Grave disturbance in early medieval Europe. International symposium 2017.
Thursday 12th January 2017
One of the most intriguing chapters in early medieval archaeology is an outbreak of grave disturbance which stretched from Hungary to England, peaking in the 7th century AD. Thousands of recent burials were reopened and rifled, with grave-goods and human remains removed or scattered.
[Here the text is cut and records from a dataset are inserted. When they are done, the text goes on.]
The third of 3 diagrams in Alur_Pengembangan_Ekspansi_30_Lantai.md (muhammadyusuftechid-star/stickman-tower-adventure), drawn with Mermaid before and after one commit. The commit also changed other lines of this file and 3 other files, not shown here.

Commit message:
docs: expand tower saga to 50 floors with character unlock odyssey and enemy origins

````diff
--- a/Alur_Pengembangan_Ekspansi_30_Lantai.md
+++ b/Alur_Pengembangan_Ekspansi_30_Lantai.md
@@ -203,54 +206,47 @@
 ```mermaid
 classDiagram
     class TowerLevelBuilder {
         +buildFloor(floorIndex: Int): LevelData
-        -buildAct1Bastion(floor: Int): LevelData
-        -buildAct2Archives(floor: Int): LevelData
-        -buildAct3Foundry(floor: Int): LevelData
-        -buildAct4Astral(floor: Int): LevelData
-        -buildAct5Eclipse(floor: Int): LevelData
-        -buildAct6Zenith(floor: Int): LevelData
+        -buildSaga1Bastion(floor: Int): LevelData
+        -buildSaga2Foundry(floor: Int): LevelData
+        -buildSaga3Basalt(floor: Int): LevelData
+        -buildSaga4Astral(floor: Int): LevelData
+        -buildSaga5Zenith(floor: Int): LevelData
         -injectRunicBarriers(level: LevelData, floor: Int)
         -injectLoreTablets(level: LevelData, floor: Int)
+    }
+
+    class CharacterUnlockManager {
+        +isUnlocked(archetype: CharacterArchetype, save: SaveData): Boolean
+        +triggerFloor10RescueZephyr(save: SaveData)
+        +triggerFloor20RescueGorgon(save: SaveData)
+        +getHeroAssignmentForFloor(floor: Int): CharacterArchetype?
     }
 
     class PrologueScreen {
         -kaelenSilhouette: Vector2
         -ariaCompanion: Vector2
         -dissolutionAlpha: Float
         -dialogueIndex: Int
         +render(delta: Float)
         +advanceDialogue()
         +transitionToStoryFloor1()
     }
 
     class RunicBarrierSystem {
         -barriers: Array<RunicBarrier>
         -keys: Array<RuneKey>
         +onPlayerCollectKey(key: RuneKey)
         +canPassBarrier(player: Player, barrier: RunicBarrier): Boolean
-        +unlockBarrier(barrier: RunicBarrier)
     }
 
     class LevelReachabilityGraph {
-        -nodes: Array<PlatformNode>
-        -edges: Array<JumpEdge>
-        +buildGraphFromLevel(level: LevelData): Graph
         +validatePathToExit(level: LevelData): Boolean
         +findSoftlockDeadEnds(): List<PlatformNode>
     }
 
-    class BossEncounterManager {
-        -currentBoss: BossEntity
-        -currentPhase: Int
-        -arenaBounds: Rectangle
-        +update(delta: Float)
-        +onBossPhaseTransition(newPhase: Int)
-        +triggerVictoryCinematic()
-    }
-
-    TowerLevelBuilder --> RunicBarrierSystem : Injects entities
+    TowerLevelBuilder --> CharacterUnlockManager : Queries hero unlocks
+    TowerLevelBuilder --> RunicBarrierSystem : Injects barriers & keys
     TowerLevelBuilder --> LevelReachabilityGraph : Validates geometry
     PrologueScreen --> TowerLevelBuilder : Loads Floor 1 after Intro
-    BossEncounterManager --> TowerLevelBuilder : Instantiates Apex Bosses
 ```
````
Traditionally labelled as grave-robbery, this early reopening has been recognised since the 19th century, but until recently little comparative work had been carried out between sites or regions, and there was almost no systematic research into its causes.
Now this has changed: substantive empirical research is being carried out in England, Germany, France, the Low Countries, and Austria. Results so far include significant new findings about the date, extent, and nature of the practice. We can now see that this is by no means straightforward robbing for material gain. Understanding reopening can shed new light on burial rituals themselves: new interpretations explore attitudes to death, decay, commemoration, possessions, and ancestors.
This will be the first conference on the fascinating phenomenon of Merovingian-period grave disturbance since 1977. With the support of Riksbankens Jubileumsfond, the symposium will bring together researchers working on reopening evidence in five areas of early medieval Europe, plus an advisory panel of scholars based in Europe and the US.
On Thursday 12th January the talks will be open to the interested public.
The symposium will run from 09:00 to 17:00.
Attendance is free but registration is required. Please use this form to register.
The symposium will take place in the main seminar room on the entrance floor (Floor 3) of the Department of Archaeology and Classical Studies, Stockholm University. For a map and detailed directions please see the department website.
Tea, coffee, and light refreshments will be served during the morning and afternoon breaks, but lunch is not provided. A range of cafés and restaurants can be found on the university campus or nearby.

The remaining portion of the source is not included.